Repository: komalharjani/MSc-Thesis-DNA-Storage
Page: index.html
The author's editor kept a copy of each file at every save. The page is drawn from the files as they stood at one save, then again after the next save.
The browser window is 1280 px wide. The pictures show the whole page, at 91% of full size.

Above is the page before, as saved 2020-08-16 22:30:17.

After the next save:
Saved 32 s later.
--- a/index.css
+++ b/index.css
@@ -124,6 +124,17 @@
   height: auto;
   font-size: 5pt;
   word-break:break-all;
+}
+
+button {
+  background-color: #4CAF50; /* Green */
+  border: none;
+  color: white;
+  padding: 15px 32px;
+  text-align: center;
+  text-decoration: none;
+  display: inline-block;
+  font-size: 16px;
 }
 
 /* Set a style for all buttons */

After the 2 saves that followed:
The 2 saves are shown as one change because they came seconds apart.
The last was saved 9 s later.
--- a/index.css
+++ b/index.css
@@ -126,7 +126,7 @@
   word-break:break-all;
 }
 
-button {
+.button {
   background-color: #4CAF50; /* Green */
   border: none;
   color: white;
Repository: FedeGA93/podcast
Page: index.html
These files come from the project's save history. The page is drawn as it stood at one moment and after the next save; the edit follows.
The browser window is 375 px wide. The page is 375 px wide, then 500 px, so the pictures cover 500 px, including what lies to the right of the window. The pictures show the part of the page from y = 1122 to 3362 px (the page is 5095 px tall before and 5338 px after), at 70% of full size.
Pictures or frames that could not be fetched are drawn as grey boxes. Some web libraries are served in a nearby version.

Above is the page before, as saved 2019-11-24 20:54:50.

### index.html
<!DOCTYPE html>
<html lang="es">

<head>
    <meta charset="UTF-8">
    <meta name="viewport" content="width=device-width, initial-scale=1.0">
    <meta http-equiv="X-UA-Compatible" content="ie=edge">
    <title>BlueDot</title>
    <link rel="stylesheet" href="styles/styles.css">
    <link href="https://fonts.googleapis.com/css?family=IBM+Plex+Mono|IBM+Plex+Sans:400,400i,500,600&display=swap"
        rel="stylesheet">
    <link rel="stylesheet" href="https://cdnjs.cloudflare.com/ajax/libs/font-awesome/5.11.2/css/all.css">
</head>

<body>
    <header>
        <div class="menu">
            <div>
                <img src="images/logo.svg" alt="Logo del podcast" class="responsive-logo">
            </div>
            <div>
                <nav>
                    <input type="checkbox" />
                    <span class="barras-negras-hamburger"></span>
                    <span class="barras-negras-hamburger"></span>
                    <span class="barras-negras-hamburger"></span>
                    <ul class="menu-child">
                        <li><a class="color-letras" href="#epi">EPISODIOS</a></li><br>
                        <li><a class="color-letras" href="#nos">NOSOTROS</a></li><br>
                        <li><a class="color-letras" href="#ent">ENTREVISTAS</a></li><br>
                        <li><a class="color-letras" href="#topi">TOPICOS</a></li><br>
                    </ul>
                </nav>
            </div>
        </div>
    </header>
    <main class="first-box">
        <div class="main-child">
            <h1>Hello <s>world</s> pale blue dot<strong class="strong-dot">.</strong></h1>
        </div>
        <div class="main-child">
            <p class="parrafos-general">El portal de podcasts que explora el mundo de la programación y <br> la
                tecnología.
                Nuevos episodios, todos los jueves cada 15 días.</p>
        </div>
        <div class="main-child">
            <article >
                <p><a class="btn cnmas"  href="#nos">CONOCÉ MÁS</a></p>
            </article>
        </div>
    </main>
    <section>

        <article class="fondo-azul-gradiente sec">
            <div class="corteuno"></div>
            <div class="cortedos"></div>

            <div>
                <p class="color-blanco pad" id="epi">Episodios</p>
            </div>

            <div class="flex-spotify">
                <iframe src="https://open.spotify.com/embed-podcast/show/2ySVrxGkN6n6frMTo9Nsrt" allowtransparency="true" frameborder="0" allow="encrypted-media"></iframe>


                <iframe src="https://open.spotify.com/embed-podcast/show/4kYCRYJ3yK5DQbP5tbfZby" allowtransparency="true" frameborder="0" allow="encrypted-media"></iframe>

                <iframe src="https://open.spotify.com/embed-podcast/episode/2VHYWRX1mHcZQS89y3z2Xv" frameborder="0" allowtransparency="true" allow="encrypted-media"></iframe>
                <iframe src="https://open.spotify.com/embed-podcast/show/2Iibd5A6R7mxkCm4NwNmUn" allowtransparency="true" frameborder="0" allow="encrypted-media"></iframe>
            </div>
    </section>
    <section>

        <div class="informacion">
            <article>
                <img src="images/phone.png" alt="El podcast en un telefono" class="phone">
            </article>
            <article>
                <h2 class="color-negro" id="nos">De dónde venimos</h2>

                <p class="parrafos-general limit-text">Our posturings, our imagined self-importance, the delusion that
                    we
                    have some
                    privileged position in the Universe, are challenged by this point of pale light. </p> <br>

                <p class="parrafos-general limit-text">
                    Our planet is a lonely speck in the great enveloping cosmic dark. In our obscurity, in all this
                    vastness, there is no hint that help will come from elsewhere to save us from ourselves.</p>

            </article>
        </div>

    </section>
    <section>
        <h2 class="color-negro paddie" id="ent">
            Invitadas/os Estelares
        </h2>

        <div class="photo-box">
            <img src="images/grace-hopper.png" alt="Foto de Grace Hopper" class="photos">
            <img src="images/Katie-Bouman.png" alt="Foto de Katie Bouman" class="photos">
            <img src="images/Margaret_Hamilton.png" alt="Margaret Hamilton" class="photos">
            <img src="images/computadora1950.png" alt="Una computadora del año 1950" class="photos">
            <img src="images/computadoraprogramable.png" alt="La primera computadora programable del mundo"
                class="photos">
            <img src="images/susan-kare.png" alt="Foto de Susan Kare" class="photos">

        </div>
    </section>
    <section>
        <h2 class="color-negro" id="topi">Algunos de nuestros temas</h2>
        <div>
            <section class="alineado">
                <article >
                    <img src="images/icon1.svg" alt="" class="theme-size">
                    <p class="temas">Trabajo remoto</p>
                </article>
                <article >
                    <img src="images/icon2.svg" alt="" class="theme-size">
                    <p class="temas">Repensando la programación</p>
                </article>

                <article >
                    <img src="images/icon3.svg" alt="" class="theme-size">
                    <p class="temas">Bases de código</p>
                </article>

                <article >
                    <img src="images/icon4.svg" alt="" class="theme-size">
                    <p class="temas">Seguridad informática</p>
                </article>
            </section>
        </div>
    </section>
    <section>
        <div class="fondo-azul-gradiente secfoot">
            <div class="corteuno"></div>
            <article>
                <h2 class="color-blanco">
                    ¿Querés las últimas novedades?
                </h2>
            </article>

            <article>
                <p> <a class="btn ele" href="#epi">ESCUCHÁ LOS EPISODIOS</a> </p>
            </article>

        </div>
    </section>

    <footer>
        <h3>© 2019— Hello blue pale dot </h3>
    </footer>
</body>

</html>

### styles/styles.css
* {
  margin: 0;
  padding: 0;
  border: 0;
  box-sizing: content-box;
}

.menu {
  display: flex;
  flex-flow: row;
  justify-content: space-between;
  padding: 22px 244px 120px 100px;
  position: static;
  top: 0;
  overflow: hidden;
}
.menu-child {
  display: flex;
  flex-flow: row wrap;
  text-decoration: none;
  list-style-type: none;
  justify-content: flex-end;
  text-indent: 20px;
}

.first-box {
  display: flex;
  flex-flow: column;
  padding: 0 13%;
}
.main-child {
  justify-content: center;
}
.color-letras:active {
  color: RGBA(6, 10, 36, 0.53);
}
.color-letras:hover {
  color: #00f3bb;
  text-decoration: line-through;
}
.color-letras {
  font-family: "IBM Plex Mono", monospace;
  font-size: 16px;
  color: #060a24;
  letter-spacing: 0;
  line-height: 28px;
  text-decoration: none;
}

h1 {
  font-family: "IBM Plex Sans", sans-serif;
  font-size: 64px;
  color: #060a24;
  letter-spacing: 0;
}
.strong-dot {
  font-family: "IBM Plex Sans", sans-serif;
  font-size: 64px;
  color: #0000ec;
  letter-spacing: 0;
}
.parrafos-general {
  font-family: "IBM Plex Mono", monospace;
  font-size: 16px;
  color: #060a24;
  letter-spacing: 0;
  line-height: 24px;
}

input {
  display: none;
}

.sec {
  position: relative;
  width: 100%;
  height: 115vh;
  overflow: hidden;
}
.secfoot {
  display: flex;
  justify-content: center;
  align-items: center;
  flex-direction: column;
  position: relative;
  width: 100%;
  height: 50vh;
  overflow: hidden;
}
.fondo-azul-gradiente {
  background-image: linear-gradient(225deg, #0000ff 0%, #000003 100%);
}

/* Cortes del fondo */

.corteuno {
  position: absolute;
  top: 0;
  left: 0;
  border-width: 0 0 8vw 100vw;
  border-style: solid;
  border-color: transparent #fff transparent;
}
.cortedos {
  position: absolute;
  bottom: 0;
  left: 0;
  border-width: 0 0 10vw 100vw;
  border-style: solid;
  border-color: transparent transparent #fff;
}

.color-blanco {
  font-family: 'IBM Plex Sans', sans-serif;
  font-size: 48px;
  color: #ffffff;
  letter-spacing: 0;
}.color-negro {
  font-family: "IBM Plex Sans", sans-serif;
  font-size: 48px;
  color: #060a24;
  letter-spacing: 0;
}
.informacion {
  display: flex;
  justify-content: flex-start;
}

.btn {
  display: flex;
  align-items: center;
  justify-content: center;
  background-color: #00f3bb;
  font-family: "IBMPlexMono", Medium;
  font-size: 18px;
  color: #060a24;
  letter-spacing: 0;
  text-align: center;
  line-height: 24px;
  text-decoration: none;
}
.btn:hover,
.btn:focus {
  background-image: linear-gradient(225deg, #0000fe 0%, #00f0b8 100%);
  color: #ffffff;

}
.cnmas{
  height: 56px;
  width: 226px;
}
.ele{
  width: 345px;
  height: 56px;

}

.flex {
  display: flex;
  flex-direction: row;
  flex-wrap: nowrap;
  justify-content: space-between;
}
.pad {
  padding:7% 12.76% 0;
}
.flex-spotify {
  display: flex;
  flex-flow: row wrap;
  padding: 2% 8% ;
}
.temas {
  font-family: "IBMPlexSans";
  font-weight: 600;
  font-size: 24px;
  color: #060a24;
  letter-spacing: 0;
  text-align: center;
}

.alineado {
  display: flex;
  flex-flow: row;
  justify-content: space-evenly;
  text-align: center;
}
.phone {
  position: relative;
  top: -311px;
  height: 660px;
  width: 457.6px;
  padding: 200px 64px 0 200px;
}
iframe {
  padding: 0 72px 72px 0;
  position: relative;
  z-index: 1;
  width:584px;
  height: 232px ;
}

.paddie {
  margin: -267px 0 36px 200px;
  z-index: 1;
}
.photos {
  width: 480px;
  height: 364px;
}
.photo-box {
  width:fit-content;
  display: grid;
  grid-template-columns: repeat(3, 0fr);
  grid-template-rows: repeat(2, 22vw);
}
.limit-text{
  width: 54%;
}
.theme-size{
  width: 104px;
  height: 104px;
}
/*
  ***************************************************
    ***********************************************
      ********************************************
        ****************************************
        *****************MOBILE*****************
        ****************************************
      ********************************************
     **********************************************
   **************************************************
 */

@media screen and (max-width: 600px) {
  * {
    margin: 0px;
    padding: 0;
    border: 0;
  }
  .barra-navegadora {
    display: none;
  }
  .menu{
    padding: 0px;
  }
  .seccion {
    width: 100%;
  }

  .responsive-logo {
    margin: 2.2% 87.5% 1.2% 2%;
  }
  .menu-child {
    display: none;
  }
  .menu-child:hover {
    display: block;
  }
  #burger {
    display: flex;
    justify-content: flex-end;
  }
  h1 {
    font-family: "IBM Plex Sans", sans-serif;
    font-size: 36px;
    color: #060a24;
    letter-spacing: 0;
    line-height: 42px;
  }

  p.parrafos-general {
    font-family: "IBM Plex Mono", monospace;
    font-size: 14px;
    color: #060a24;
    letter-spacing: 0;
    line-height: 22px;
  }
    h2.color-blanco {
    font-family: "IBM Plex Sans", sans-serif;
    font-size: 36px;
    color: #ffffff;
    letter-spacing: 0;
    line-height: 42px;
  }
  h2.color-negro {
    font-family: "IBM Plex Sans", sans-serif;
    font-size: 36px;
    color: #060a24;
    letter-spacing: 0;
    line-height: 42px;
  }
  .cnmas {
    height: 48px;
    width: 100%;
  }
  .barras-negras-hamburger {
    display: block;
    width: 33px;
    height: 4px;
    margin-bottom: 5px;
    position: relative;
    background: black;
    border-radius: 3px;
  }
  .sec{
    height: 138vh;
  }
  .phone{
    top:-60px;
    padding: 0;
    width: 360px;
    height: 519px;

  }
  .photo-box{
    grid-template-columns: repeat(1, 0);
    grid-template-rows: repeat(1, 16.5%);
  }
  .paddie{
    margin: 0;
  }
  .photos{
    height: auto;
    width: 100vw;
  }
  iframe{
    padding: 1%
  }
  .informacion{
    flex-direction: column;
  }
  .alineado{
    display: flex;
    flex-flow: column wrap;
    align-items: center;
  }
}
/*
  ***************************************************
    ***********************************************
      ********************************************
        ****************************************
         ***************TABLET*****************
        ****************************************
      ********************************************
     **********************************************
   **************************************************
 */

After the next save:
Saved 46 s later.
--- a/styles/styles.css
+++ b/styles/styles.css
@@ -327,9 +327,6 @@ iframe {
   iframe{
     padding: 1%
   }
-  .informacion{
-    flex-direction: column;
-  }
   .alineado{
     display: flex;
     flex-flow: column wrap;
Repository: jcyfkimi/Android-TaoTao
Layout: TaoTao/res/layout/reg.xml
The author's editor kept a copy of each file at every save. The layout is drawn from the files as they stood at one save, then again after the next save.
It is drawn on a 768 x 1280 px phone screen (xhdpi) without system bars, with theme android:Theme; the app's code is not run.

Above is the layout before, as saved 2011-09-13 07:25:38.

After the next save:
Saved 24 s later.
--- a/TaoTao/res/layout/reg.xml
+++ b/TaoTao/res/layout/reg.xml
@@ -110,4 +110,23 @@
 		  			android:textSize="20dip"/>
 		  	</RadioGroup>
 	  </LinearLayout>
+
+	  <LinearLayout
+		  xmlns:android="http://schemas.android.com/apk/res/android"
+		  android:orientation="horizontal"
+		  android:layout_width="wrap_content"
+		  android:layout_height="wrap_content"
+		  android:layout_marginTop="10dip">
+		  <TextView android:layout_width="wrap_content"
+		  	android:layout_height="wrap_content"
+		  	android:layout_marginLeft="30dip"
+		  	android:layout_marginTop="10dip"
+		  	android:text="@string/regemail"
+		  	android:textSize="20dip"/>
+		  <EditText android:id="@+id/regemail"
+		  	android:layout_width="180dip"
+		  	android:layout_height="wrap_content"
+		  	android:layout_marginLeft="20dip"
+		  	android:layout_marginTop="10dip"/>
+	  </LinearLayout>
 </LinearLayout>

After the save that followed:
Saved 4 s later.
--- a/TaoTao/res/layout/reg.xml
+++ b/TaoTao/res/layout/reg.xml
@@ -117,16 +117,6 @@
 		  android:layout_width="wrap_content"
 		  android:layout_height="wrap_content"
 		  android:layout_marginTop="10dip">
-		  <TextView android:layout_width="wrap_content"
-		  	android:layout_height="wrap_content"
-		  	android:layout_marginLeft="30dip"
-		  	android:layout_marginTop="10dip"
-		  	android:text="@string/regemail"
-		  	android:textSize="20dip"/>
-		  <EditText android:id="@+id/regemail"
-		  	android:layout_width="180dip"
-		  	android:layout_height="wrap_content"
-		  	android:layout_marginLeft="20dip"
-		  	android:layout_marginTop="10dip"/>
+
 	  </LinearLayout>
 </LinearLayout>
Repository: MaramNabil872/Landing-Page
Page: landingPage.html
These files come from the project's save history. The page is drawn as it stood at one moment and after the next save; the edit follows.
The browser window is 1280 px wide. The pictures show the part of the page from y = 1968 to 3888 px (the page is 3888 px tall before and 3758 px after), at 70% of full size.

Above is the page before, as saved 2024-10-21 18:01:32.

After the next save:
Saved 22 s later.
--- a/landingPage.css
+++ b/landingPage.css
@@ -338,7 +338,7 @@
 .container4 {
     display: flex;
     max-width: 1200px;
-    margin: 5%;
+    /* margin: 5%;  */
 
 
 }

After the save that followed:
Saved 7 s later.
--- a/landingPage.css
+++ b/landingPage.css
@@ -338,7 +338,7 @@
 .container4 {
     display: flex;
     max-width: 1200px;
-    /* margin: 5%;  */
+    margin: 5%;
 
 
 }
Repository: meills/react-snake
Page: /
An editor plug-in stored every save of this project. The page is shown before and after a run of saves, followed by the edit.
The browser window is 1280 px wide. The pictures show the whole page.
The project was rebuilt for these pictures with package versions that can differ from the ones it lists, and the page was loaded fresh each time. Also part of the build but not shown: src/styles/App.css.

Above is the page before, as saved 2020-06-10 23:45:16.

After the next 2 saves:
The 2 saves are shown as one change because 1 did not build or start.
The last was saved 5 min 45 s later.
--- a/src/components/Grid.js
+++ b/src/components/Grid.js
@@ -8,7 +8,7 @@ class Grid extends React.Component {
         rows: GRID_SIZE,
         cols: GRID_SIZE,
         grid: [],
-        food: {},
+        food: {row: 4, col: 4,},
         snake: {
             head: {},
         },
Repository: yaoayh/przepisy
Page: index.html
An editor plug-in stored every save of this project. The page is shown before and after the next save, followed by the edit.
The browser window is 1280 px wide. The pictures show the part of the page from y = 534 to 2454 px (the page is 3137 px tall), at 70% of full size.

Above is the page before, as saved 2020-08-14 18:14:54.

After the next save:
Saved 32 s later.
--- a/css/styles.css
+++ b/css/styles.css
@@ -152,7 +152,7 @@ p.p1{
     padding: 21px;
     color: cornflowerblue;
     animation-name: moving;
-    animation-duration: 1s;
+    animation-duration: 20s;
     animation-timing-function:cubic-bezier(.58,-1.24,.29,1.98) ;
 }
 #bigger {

• • •

(Work instruction):
The number of lines in the listing above that contain "none" is all that should be stated.

(Exercise output):
10